Over 60 physical participants attended during the two days of the annual conference. Many more watched online, with speakers joining from the UK, Egypt, Australia and other countries. Among the physical presentations and keynote speeches, 14 were by or included Ethiopian speakers and 13 presentations were given by international presenters from the UK and other countries who submitted pre-recorded presentations to be broadcast at the conference venue. Additionally, five workshops were delivered by international specialists from the UK, US, Kenya, Pakistan and Italy, four of whom attended physically. The conference programme also included a film screening that showcased effectively how spiritual, cultural and secular responses to mental health can come together to inform both attitudes and responses to mental health issues in a village community in Ghana.

The recordings of the conference and a post-conference report will be released soon.
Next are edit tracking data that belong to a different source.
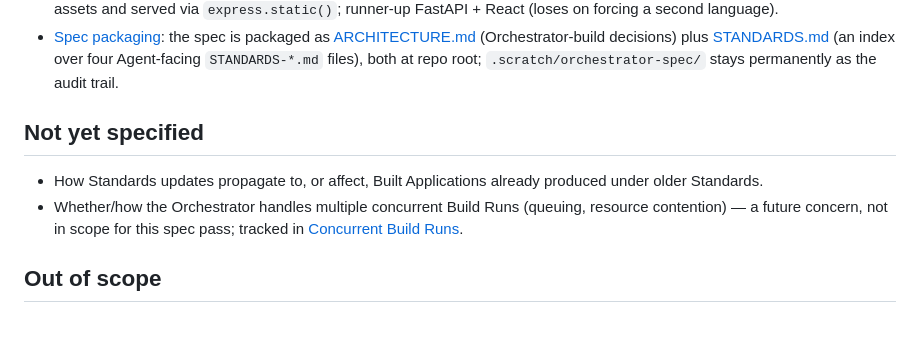
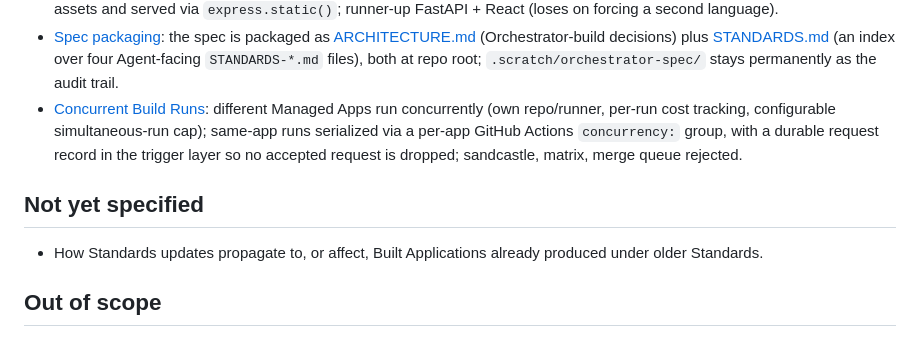
Before and after one commit to ojones/ai-factory, a Markdown page: .scratch/orchestrator-spec/map.md, the part around the change. GitHub-like rendering.

Commit message:
Resolve Concurrent Build Runs ticket: per-app serialization, durable request record
Co-Authored-By: Claude Sonnet 5.5 <noreply@anthropic.com>

```diff
--- a/.scratch/orchestrator-spec/map.md
+++ b/.scratch/orchestrator-spec/map.md
@@ -33,11 +33,11 @@ A handoff-ready architecture + standards spec defining: the Orchestrator's model
 - [Feature-flag Standards content](issues/18-feature-flag-standards-content.md): one shared GrowthBook instance (MongoDB Atlas-backed) provisioning a project + SDK connection key per Built Application, mandatory per-feature flagging by default plus a Starter-Template-baked global kill switch, pinned flag-key/client-wiring convention, resilience via OpenFeature's spec-guaranteed default-value fallback.
 - [Which application stack](issues/20-which-application-stack.md): Express + React, both in TypeScript, one Node.js codebase per Built App, frontend built to static assets and served via `express.static()`; runner-up FastAPI + React (loses on forcing a second language).
 - [Spec packaging](issues/21-spec-packaging.md): the spec is packaged as [ARCHITECTURE.md](../../ARCHITECTURE.md) (Orchestrator-build decisions) plus [STANDARDS.md](../../STANDARDS.md) (an index over four Agent-facing `STANDARDS-*.md` files), both at repo root; `.scratch/orchestrator-spec/` stays permanently as the audit trail.
+- [Concurrent Build Runs](issues/19-concurrent-build-runs.md): different Managed Apps run concurrently (own repo/runner, per-run cost tracking, configurable simultaneous-run cap); same-app runs serialized via a per-app GitHub Actions `concurrency:` group, with a durable request record in the trigger layer so no accepted request is dropped; sandcastle, matrix, merge queue rejected.
 
 ## Not yet specified
 
 - How Standards updates propagate to, or affect, Built Applications already produced under older Standards.
-- Whether/how the Orchestrator handles multiple concurrent Build Runs (queuing, resource contention) — a future concern, not in scope for this spec pass; tracked in [Concurrent Build Runs](issues/19-concurrent-build-runs.md).
 
 ## Out of scope
 
```
Also changed, not shown: 1 other file.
Please check this page again in coming weeks.

This project is funded by UK Research and Innovation (UKRI) under the Future Leaders Fellowship grant “Bridging religious studies, gender & development and public health to address domestic violence: A novel approach for Ethiopia, Eritrea and the UK” (Grant Ref: MR/T043350/1). It is also supported with funding awarded from the Harry Frank Guggenheim Foundation (Distinguished Scholars Award 2019).

In accordance with UKRI Open Access policy and the project’s commitment to decolonising access to knowledge, all results of the project are made publicly available resources. Contents are published under the Creative Commons Attribution-NonCommercial (CC BY-NC 4.0) International Public License. This licence allows you to remix, adapt and build upon your work non-commercially.

Your new work must acknowledge this project and must be non-commercial, but you do not have to license your derivative works on the same terms. Please attribute the work properly and fully, including author and date, followed by “Project dldl/ድልድል: Bridging religious studies, gender & development and public health to address domestic violence in religious communities funded by UK Research and Innovation.”

All content reflects the individual authors’ point of view and does not reflect that of UKRI or the Harry Frank Guggenheim Foundation.